Ethical Dilemma: Some examples

By Sudheer Kumar K|Updated : November 5th, 2020

Ethical dilemma is a problem in the decision-making process between two possible choices, neither of which is absolutely acceptable from an ethics point of view. Although we face many ethical and moral problems in our lives, most of them come with relatively straightforward solutions.  The concept of Ethical dilemma is very important for UPSC GS Paper-IV Ethics answer writing including case studies

Ethical Dilemma 

According to the Commonwealth Association for Public Administration & Management (CAPAM), an ethical dilemma arises from a situation that necessitates a choice between competing sets of principles. Thus an ethical dilemma can be described as a circumstance that requires a choice between competing sets of principles in a given, usually undesirable or perplexing, situation.
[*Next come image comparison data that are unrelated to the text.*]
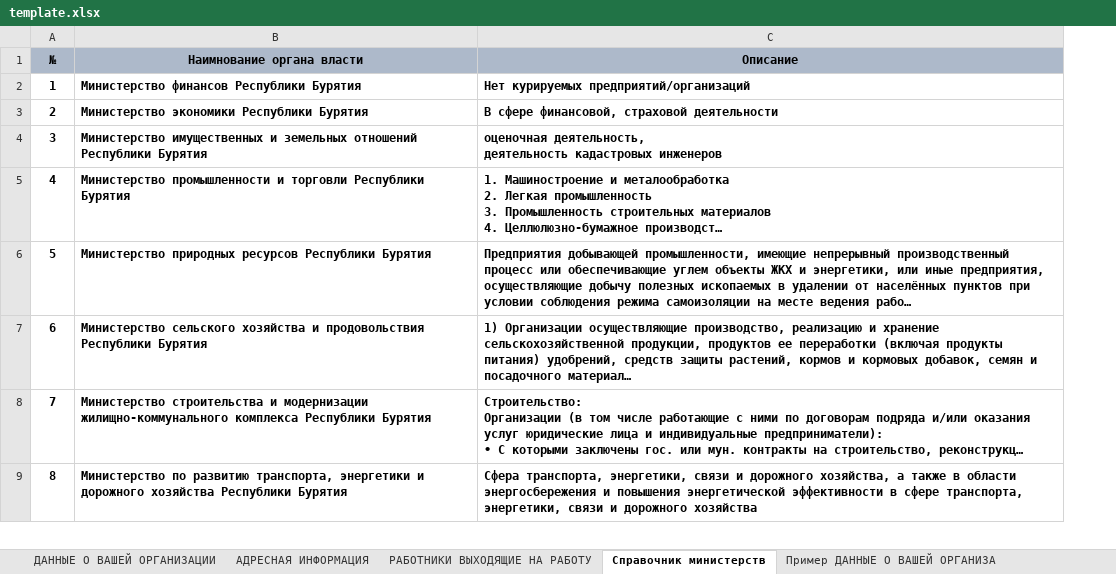
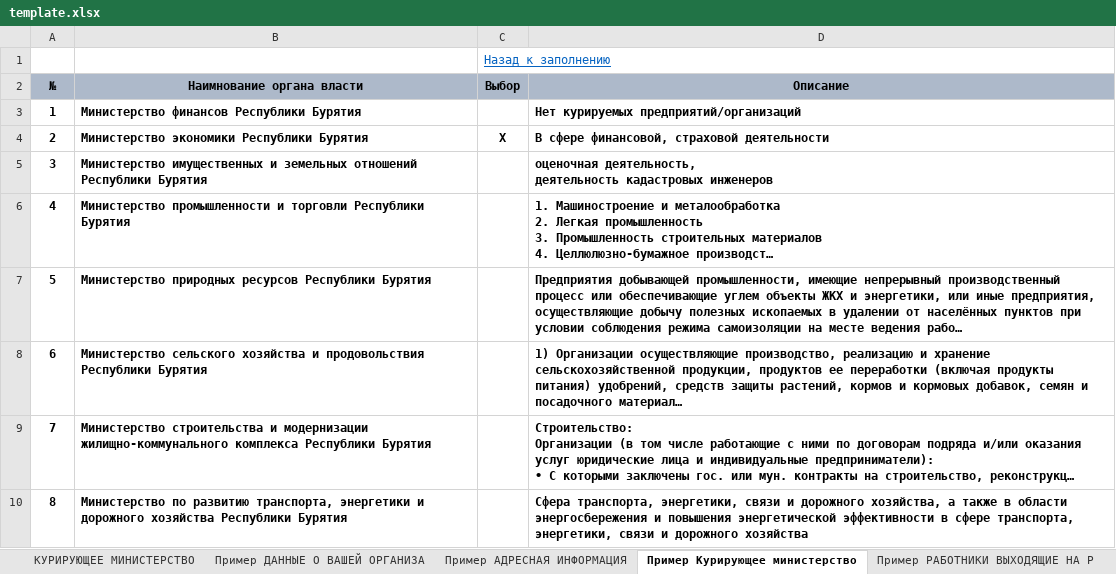
Before and after one commit to sibdigital/addcovid, an Excel workbook: src/main/resources/template.xlsx, sheet Пример Курирующее министерство, drawn as a sheet; only a part is shown; long unchanged cells end in …; values as stored, in another font and other column widths than the file's, no borders; addresses are those after the commit; the diff names each change by its address in the sheet, - before the commit and + after, or states it on an @@ line.

```diff
--- a/src/main/resources/template.xlsx (sheet Пример Курирующее министерство)
+++ b/src/main/resources/template.xlsx (sheet Пример Курирующее министерство)
-sheet tab: Справочник министерств
+sheet tab: Пример Курирующее министерство
+sheet tab: КУРИРУЮЩЕЕ МИНИСТЕРСТВО
@@ sheet tab order changed: КУРИРУЮЩЕЕ МИНИСТЕРСТВО | Пример ДАННЫЕ О ВАШЕЙ ОРГАНИЗА | Пример АДРЕСНАЯ ИНФОРМАЦИЯ | Пример Курирующее министерство | Пример РАБОТНИКИ ВЫХОДЯЩИЕ НА Р @@
+column C (Выбор), row 4: Х
+row 1:  |  | Назад к заполнению
```
Also changed, not shown: sheet Пример ДАННЫЕ О ВАШЕЙ ОРГАНИЗА, sheet ДАННЫЕ О ВАШЕЙ ОРГАНИЗАЦИИ, sheet Пример АДРЕСНАЯ ИНФОРМАЦИЯ, sheet РАБОТНИКИ ВЫХОДЯЩИЕ НА РАБОТУ, sheet Пример РАБОТНИКИ ВЫХОДЯЩИЕ НА Р, sheet АДРЕСНАЯ ИНФОРМАЦИЯ, 30 other files.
Ethical Dilemmas in the Public Service

Conflicts of interest are possibly the most obvious example that could place public sector leaders in an ethical dilemma.

Other types of ethical dilemmas in which public servants may find themselves include:

  • The conflict between the values of public administration;
  • Justifications for the institutions;
  • Aspects of the code of conduct;
  • Personal values and supervisor or governmental directive;
  • Professional ethics and supervisor or governmental directive;
  • Personal values and professional ethics versus governmental directive;
  • Blurred or competing accountabilities; etc.

Ethical Dilemmas Faced by Public Servants

Some of the most common ethical dilemmas with which public servants are confronted revolves around aspects such as:

  • Administrative discretion: Public officials have huge discretionary powers even within the rules and regulations pertaining to inspection, service delivery and dismissal of people etc. Discretion gives scope for unethical decision making.
  • Corruption: Should the officer sacrifice public interest or end corrupt practices? Or should blow the whistle or compliant with corruption?
  • Favouritism: Showing preferential attitude while awarding contracts and appointing staff, disregarding merit principle/eligibility. Should the officer show partiality or should he be objective?
  • Administrative secrecy: Secrecy provides an opportunity to hide unethical conduct. Should officer work in secrecy or c decisions open to the public?
  • Information leaks: Some kinds of information (tax rise, a proposal for metro rail in a particular area) regarding government decisions are sensitive and strategic. Leaking such information at a date prior to the public announcement thereof is a violation of procedures and can be an ethical dilemma.
  • Public accountability: Officers are accountable for their official actions to their superiors, the courts and the public. However, it is possible for them to escape in the name of anonymity etc.
  • Policy dilemma: Policymakers are often confronted by conflicting responsibilities. For instance, an MP has an ethical dilemma with respect to his responsibility to obey party stand and the interests of his constituency.
  • Some ethical dilemmas in the workplace: such as abuse of sick leave privileges, extended tea breaks and the violation of office rules in general.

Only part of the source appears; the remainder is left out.